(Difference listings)
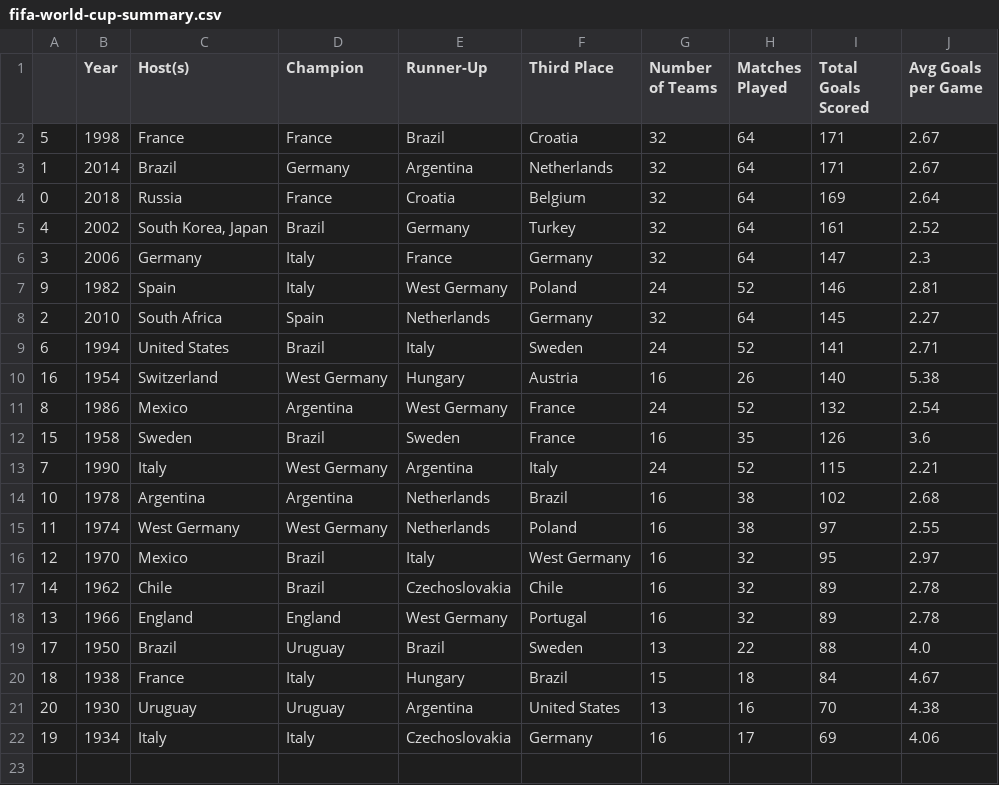
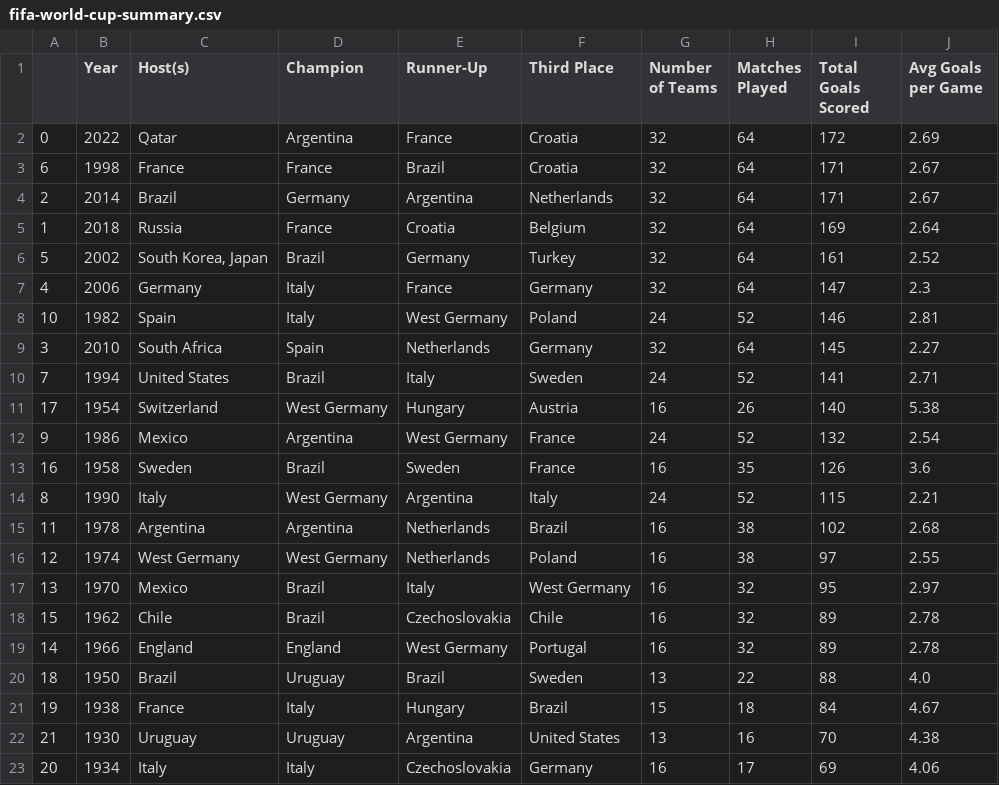
Before and after one commit to Binyoh1/FIFA-World-Cup-DataViz, a CSV file: exported/fifa-world-cup-summary.csv, drawn as a sheet.

Commit message:
Update files to reflect addition of 2022 World Cup data)

```diff
--- a/exported/fifa-world-cup-summary.csv
+++ b/exported/fifa-world-cup-summary.csv
@@ -1,22 +1,23 @@
 ,Year,Host(s),Champion,Runner-Up,Third Place,Number of Teams,Matches Played,Total Goals Scored,Avg Goals per Game
-5,1998,France,France,Brazil,Croatia,32,64,171,2.67
-1,2014,Brazil,Germany,Argentina,Netherlands,32,64,171,2.67
-0,2018,Russia,France,Croatia,Belgium,32,64,169,2.64
-4,2002,"South Korea, Japan",Brazil,Germany,Turkey,32,64,161,2.52
-3,2006,Germany,Italy,France,Germany,32,64,147,2.3
-9,1982,Spain,Italy,West Germany,Poland,24,52,146,2.81
-2,2010,South Africa,Spain,Netherlands,Germany,32,64,145,2.27
-6,1994,United States,Brazil,Italy,Sweden,24,52,141,2.71
-16,1954,Switzerland,West Germany,Hungary,Austria,16,26,140,5.38
-8,1986,Mexico,Argentina,West Germany,France,24,52,132,2.54
-15,1958,Sweden,Brazil,Sweden,France,16,35,126,3.6
-7,1990,Italy,West Germany,Argentina,Italy,24,52,115,2.21
-10,1978,Argentina,Argentina,Netherlands,Brazil,16,38,102,2.68
-11,1974,West Germany,West Germany,Netherlands,Poland,16,38,97,2.55
-12,1970,Mexico,Brazil,Italy,West Germany,16,32,95,2.97
-14,1962,Chile,Brazil,Czechoslovakia,Chile,16,32,89,2.78
-13,1966,England,England,West Germany,Portugal,16,32,89,2.78
-17,1950,Brazil,Uruguay,Brazil,Sweden,13,22,88,4.0
-18,1938,France,Italy,Hungary,Brazil,15,18,84,4.67
-20,1930,Uruguay,Uruguay,Argentina,United States,13,16,70,4.38
-19,1934,Italy,Italy,Czechoslovakia,Germany,16,17,69,4.06
+0,2022,Qatar,Argentina,France,Croatia,32,64,172,2.69
+6,1998,France,France,Brazil,Croatia,32,64,171,2.67
+2,2014,Brazil,Germany,Argentina,Netherlands,32,64,171,2.67
+1,2018,Russia,France,Croatia,Belgium,32,64,169,2.64
+5,2002,"South Korea, Japan",Brazil,Germany,Turkey,32,64,161,2.52
+4,2006,Germany,Italy,France,Germany,32,64,147,2.3
+10,1982,Spain,Italy,West Germany,Poland,24,52,146,2.81
+3,2010,South Africa,Spain,Netherlands,Germany,32,64,145,2.27
+7,1994,United States,Brazil,Italy,Sweden,24,52,141,2.71
+17,1954,Switzerland,West Germany,Hungary,Austria,16,26,140,5.38
+9,1986,Mexico,Argentina,West Germany,France,24,52,132,2.54
+16,1958,Sweden,Brazil,Sweden,France,16,35,126,3.6
+8,1990,Italy,West Germany,Argentina,Italy,24,52,115,2.21
+11,1978,Argentina,Argentina,Netherlands,Brazil,16,38,102,2.68
+12,1974,West Germany,West Germany,Netherlands,Poland,16,38,97,2.55
+13,1970,Mexico,Brazil,Italy,West Germany,16,32,95,2.97
+15,1962,Chile,Brazil,Czechoslovakia,Chile,16,32,89,2.78
+14,1966,England,England,West Germany,Portugal,16,32,89,2.78
+18,1950,Brazil,Uruguay,Brazil,Sweden,13,22,88,4.0
+19,1938,France,Italy,Hungary,Brazil,15,18,84,4.67
+21,1930,Uruguay,Uruguay,Argentina,United States,13,16,70,4.38
+20,1934,Italy,Italy,Czechoslovakia,Germany,16,17,69,4.06
```
Also changed, not shown: 3 other files.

§ Assigned task
Output the records above in their entirety and exactly, leaving out all images.

§ Reply to the task
Before and after one commit to Binyoh1/FIFA-World-Cup-DataViz, a CSV file: exported/fifa-world-cup-summary.csv, drawn as a sheet.

Commit message:
Update files to reflect addition of 2022 World Cup data)

```diff
--- a/exported/fifa-world-cup-summary.csv
+++ b/exported/fifa-world-cup-summary.csv
@@ -1,22 +1,23 @@
 ,Year,Host(s),Champion,Runner-Up,Third Place,Number of Teams,Matches Played,Total Goals Scored,Avg Goals per Game
-5,1998,France,France,Brazil,Croatia,32,64,171,2.67
-1,2014,Brazil,Germany,Argentina,Netherlands,32,64,171,2.67
-0,2018,Russia,France,Croatia,Belgium,32,64,169,2.64
-4,2002,"South Korea, Japan",Brazil,Germany,Turkey,32,64,161,2.52
-3,2006,Germany,Italy,France,Germany,32,64,147,2.3
-9,1982,Spain,Italy,West Germany,Poland,24,52,146,2.81
-2,2010,South Africa,Spain,Netherlands,Germany,32,64,145,2.27
-6,1994,United States,Brazil,Italy,Sweden,24,52,141,2.71
-16,1954,Switzerland,West Germany,Hungary,Austria,16,26,140,5.38
-8,1986,Mexico,Argentina,West Germany,France,24,52,132,2.54
-15,1958,Sweden,Brazil,Sweden,France,16,35,126,3.6
-7,1990,Italy,West Germany,Argentina,Italy,24,52,115,2.21
-10,1978,Argentina,Argentina,Netherlands,Brazil,16,38,102,2.68
-11,1974,West Germany,West Germany,Netherlands,Poland,16,38,97,2.55
-12,1970,Mexico,Brazil,Italy,West Germany,16,32,95,2.97
-14,1962,Chile,Brazil,Czechoslovakia,Chile,16,32,89,2.78
-13,1966,England,England,West Germany,Portugal,16,32,89,2.78
-17,1950,Brazil,Uruguay,Brazil,Sweden,13,22,88,4.0
-18,1938,France,Italy,Hungary,Brazil,15,18,84,4.67
-20,1930,Uruguay,Uruguay,Argentina,United States,13,16,70,4.38
-19,1934,Italy,Italy,Czechoslovakia,Germany,16,17,69,4.06
+0,2022,Qatar,Argentina,France,Croatia,32,64,172,2.69
+6,1998,France,France,Brazil,Croatia,32,64,171,2.67
+2,2014,Brazil,Germany,Argentina,Netherlands,32,64,171,2.67
+1,2018,Russia,France,Croatia,Belgium,32,64,169,2.64
+5,2002,"South Korea, Japan",Brazil,Germany,Turkey,32,64,161,2.52
+4,2006,Germany,Italy,France,Germany,32,64,147,2.3
+10,1982,Spain,Italy,West Germany,Poland,24,52,146,2.81
+3,2010,South Africa,Spain,Netherlands,Germany,32,64,145,2.27
+7,1994,United States,Brazil,Italy,Sweden,24,52,141,2.71
+17,1954,Switzerland,West Germany,Hungary,Austria,16,26,140,5.38
+9,1986,Mexico,Argentina,West Germany,France,24,52,132,2.54
+16,1958,Sweden,Brazil,Sweden,France,16,35,126,3.6
+8,1990,Italy,West Germany,Argentina,Italy,24,52,115,2.21
+11,1978,Argentina,Argentina,Netherlands,Brazil,16,38,102,2.68
+12,1974,West Germany,West Germany,Netherlands,Poland,16,38,97,2.55
+13,1970,Mexico,Brazil,Italy,West Germany,16,32,95,2.97
+15,1962,Chile,Brazil,Czechoslovakia,Chile,16,32,89,2.78
+14,1966,England,England,West Germany,Portugal,16,32,89,2.78
+18,1950,Brazil,Uruguay,Brazil,Sweden,13,22,88,4.0
+19,1938,France,Italy,Hungary,Brazil,15,18,84,4.67
+21,1930,Uruguay,Uruguay,Argentina,United States,13,16,70,4.38
+20,1934,Italy,Italy,Czechoslovakia,Germany,16,17,69,4.06
```
Also changed, not shown: 3 other files.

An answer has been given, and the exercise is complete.